The article headline seems to indicate that there's evidence the Mavericks are targeting DeMar this summer, right? Well, not exactly. The piece is pure speculation, which is totally fine. I speculate all the time. But I can't help but feel like the headline makes it seem like the question is backed by something concrete, especially from a well-established site like Sports Illustrated.
Instead, the article cites NBAAnalysis.net not once, but twice as a way to tie in DeRozan to the Mavs. The first reference was to an article in which a writer predicted the landing spots of several free agents this summer.
The second is a link to a post called "3 Ideal landing spots for DeMar DeRozan." In that piece, the author calls DeRozan "not apart of the future plan" and implies the Spurs don't have money to pay him, which is a grammatical problem topped off with something untrue.
This leads me to my main tip in filtering out speculation for speculation's sake and actual, legitimate news about DeMar: consider the source. In going to the front page of NBAAnalysis.net, which also published the Simmons trade proposal I recently trashed, it's almost exclusively full of trade proposals featuring jersey-swapped free agents.
If that's your thing, go for it, and more power to them for finding what works for them.

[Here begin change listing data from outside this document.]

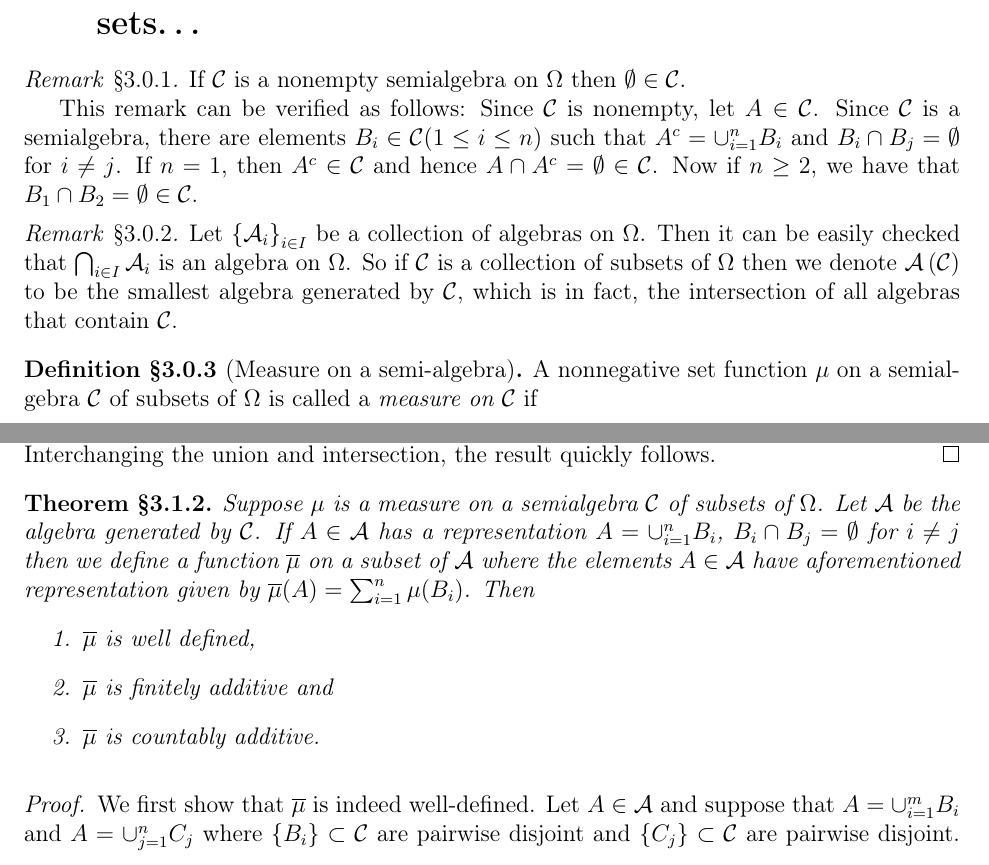
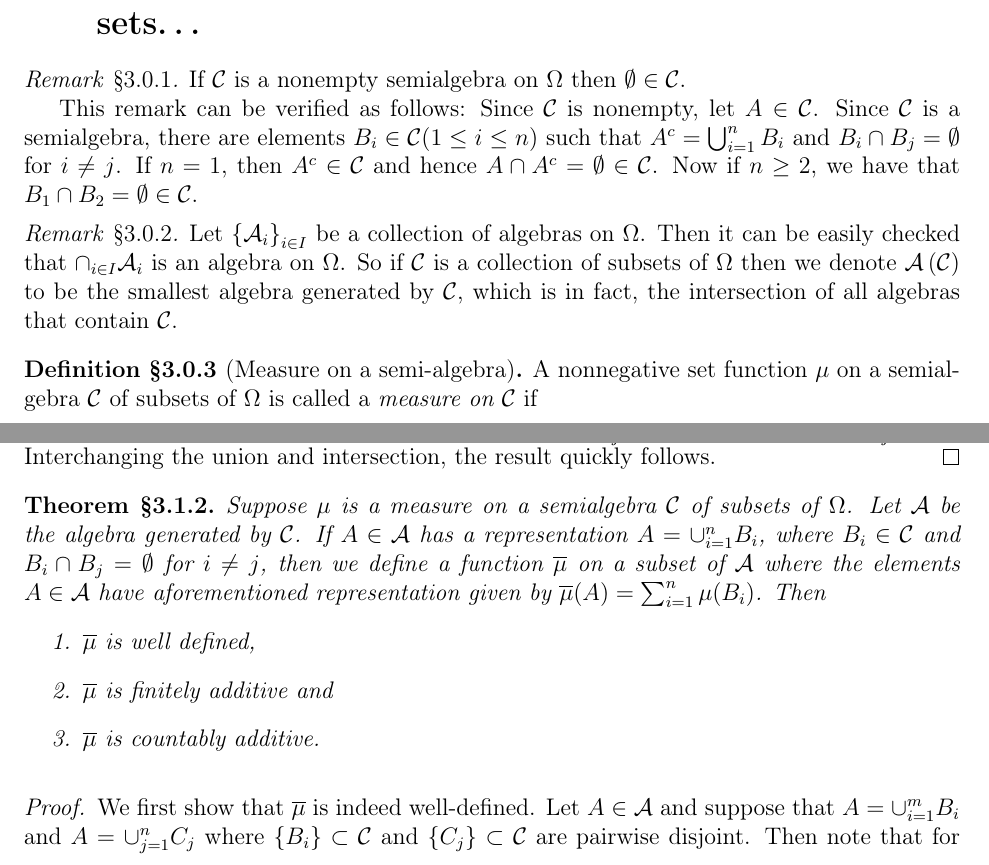
Before and after one commit to joelsleeba/Varsha-2022, a LaTeX document (Lecture Notes in Measure Theory/main.tex, which reads Lecture Notes in Measure Theory/lecture3.tex): two parts of pages 5 and 6 of 8, joined at a grey line, cut so that both start at the same text. Compiled offline with pdfLaTeX.

Commit message:
minor rewordings, typesetting adjustments

```diff
--- a/Lecture Notes in Measure Theory/lecture3.tex
+++ b/Lecture Notes in Measure Theory/lecture3.tex
@@ -3,12 +3,12 @@
 \begin{remark}
     If $\calC$ is a nonempty semialgebra on $\Omega$ then $\emptyset \in \calC$.
 
-    This remark can be verified as follows: Since $\calC$ is nonempty, let $A\in\calC$. Since $\calC$ is a semialgebra, there are elements $B_i \in \calC (1\le i \le n)$ such that $A^c = \cup_{i=1}^{n} B_i$ and $B_i \cap B_j = \emptyset$ for $i\ne j$. If $n=1$, then $A^c \in \calC$ and hence $A\cap A^c = \emptyset \in \calC$. Now if $n\ge 2$, we have that $B_1 \cap B_2 = \emptyset \in \calC$.
+    This remark can be verified as follows: Since $\calC$ is nonempty, let $A\in\calC$. Since $\calC$ is a semialgebra, there are elements $B_i \in \calC (1\le i \le n)$ such that $A^c = \bigcup_{i=1}^{n} B_i$ and $B_i \cap B_j = \emptyset$ for $i\ne j$. If $n=1$, then $A^c \in \calC$ and hence $A\cap A^c = \emptyset \in \calC$. Now if $n\ge 2$, we have that $B_1 \cap B_2 = \emptyset \in \calC$.
     \label{rem:empty-in-semialgebra}
 \end{remark}
 
 \begin{remark}
-    Let $\left\{ \calA _i \right\}_{i \in I}$ be a collection of algebras on $\Omega$. Then it can be easily checked that $\bigcap_{i\in I} \calA _i$ is an algebra on $\Omega$. So if $\calC$ is a collection of subsets of $\Omega$ then we denote $\calA \left( \calC \right)$ to be the smallest algebra generated by $\calC$, which is in fact, the intersection of all algebras that contain $\calC$.
+    Let $\left\{ \calA _i \right\}_{i \in I}$ be a collection of algebras on $\Omega$. Then it can be easily checked that $\cap_{i\in I} \calA _i$ is an algebra on $\Omega$. So if $\calC$ is a collection of subsets of $\Omega$ then we denote $\calA \left( \calC \right)$ to be the smallest algebra generated by $\calC$, which is in fact, the intersection of all algebras that contain $\calC$.
     \label{rem:smallest-algebra}
 \end{remark}
 
@@ -38,11 +38,11 @@ Then $\calF \left( \calC \right) = \calA \left( \calC \right)$.
 \begin{proof}
     Clearly, $\calF \left( \calC \right) \subset \calA \left( \calC \right)$ (see the previous paragraph). Since $\calA \left( \calC \right)$ is the smallest algebra generated by $\calC$, we will be done if we show that $\calF \left( \calC \right)$ is an algebra containing $\calC$.
 
-    Clearly, $\emptyset \in \calF \left( \calC \right)$ as $\emptyset \in \calC$. The fact that $\calF \left( \calC \right)$ is closed under finite unions is pretty evident. To show that $\calF \left( \calC \right)$ is closed under complement, let $A\in \calF \left( \calC \right)$. Then there are elements $\left\{ B_i \right\}_{1\le i \le n} \subset \calC$, pairwise disjoint, such that $A=\cup_{i=1}^{n} B_i$. Then since $B_i \in \calC$, there exists $k_i \in \N$ and $C_{i1} , C_{i2} , \ldots , C_{i,k_i}$ such that $B_i ^c = \cup_{j=1}^{k_i} C_{i,j}$. Then $A^c=\cap_{i=1}^{n} \cup_{j=1}^{k_i} C_{i,j}$. Interchanging the union and intersection, the result quickly follows.
+    Clearly, $\emptyset \in \calF \left( \calC \right)$ as $\emptyset \in \calC$. The fact that $\calF \left( \calC \right)$ is closed under finite unions is pretty evident. To show that $\calF \left( \calC \right)$ is closed under complement, let $A\in \calF \left( \calC \right)$. Then there are elements $\left\{ B_i \right\}_{1\le i \le n} \subset \calC$, pairwise disjoint, such that $A=\cup_{i=1}^{n} B_i$. Then since $B_i \in \calC$, there exists $k_i \in \N$ and $C_{i1} , C_{i2} , \ldots , C_{i,k_i} \in \calC$ such that $B_i ^c = \cup_{j=1}^{k_i} C_{i,j}$. Then $A^c=\cap_{i=1}^{n} \cup_{j=1}^{k_i} C_{i,j}$. Interchanging the union and intersection, the result quickly follows.
 \end{proof}
 
 \begin{theorem}
-    Suppose $\mu$ is a measure on a semialgebra $\calC$ of subsets of $\Omega$. Let $\calA$ be the algebra generated by $\calC$. If $A\in \calA$ has a representation $A=\cup_{i=1}^{n} B_i$, $B_i \cap B_j = \emptyset$ for $i\ne j$ then we define a function $\overline \mu $ on a subset of $\calA$ where the elements $A\in \calA$ have aforementioned representation given by $\overline{\mu} (A) = \sum_{i=1}^{n} \mu (B_i)$. Then
+    Suppose $\mu$ is a measure on a semialgebra $\calC$ of subsets of $\Omega$. Let $\calA$ be the algebra generated by $\calC$. If $A\in \calA$ has a representation $A=\cup_{i=1}^{n} B_i$, where $B_i \in \calC$ and $B_i \cap B_j = \emptyset$ for $i\ne j$, then we define a function $\overline \mu $ on a subset of $\calA$ where the elements $A\in \calA$ have aforementioned representation given by $\overline{\mu} (A) = \sum_{i=1}^{n} \mu (B_i)$. Then
     \begin{enumerate}
 	\item $\overline \mu$ is well defined,
 	\item $\overline \mu$ is finitely additive and
@@ -51,7 +51,7 @@ Then $\calF \left( \calC \right) = \calA \left( \calC \right)$.
     \label{thm:extension-semialgebra-algebra}
 \end{theorem}
 \begin{proof}
-    We first show that $\overline \mu$ is indeed well-defined. Let $A\in \calA$ and suppose that $A= \cup_{i=1}^{m} B_i$ and $A=\cup_{j=1}^{n} C_j$ where  $\left\{ B_i \right\} \subset \calC$ are pairwise disjoint and $\left\{ C_j \right\} \subset \calC$ are pairwise disjoint. Then note that for $i \in \{1\le l \le n\}$, we have that $B_i = B_i \cap A = B_i \cap \left(\cup_{j=1}^{n} C_j\right) = \cup_{j=1}^{n} (B_i \cap C_j)$. Note that previous union is a pairwise disjoint union. Hence,
+    We first show that $\overline \mu$ is indeed well-defined. Let $A\in \calA$ and suppose that $A= \cup_{i=1}^{m} B_i$ and $A=\cup_{j=1}^{n} C_j$ where  $\left\{ B_i \right\} \subset \calC$ and $\left\{ C_j \right\} \subset \calC$ are pairwise disjoint. Then note that for $i \in \{1\le l \le n\}$, we have that $B_i = B_i \cap A = B_i \cap \left(\cup_{j=1}^{n} C_j\right) = \cup_{j=1}^{n} (B_i \cap C_j)$. Note that previous union is a pairwise disjoint union. Hence,
     \begin{align*}
 	\sum_{i=1}^{m} \mu (B_i ) &= \sum_{i=1}^{m} \sum_{j=1}^{n} \mu(B_i \cap C_j) \\
 	&= \sum_{j=1}^{n} \sum_{i=1}^{m} \mu(B_i \cap C_j) \\
```
Also changed, not shown: Lecture Notes in Measure Theory/main.pdf, Lecture Notes in Measure Theory/lecture3.tex (6 more changed lines), 4 other files.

But when it starts to seep into more established outlets who also start using tricky headlines with them as a source, it starts to become a problem.
So what should you be looking for as more media outlets begin to resume coverage on the Spurs, DeMar, and the entire NBA free agency class?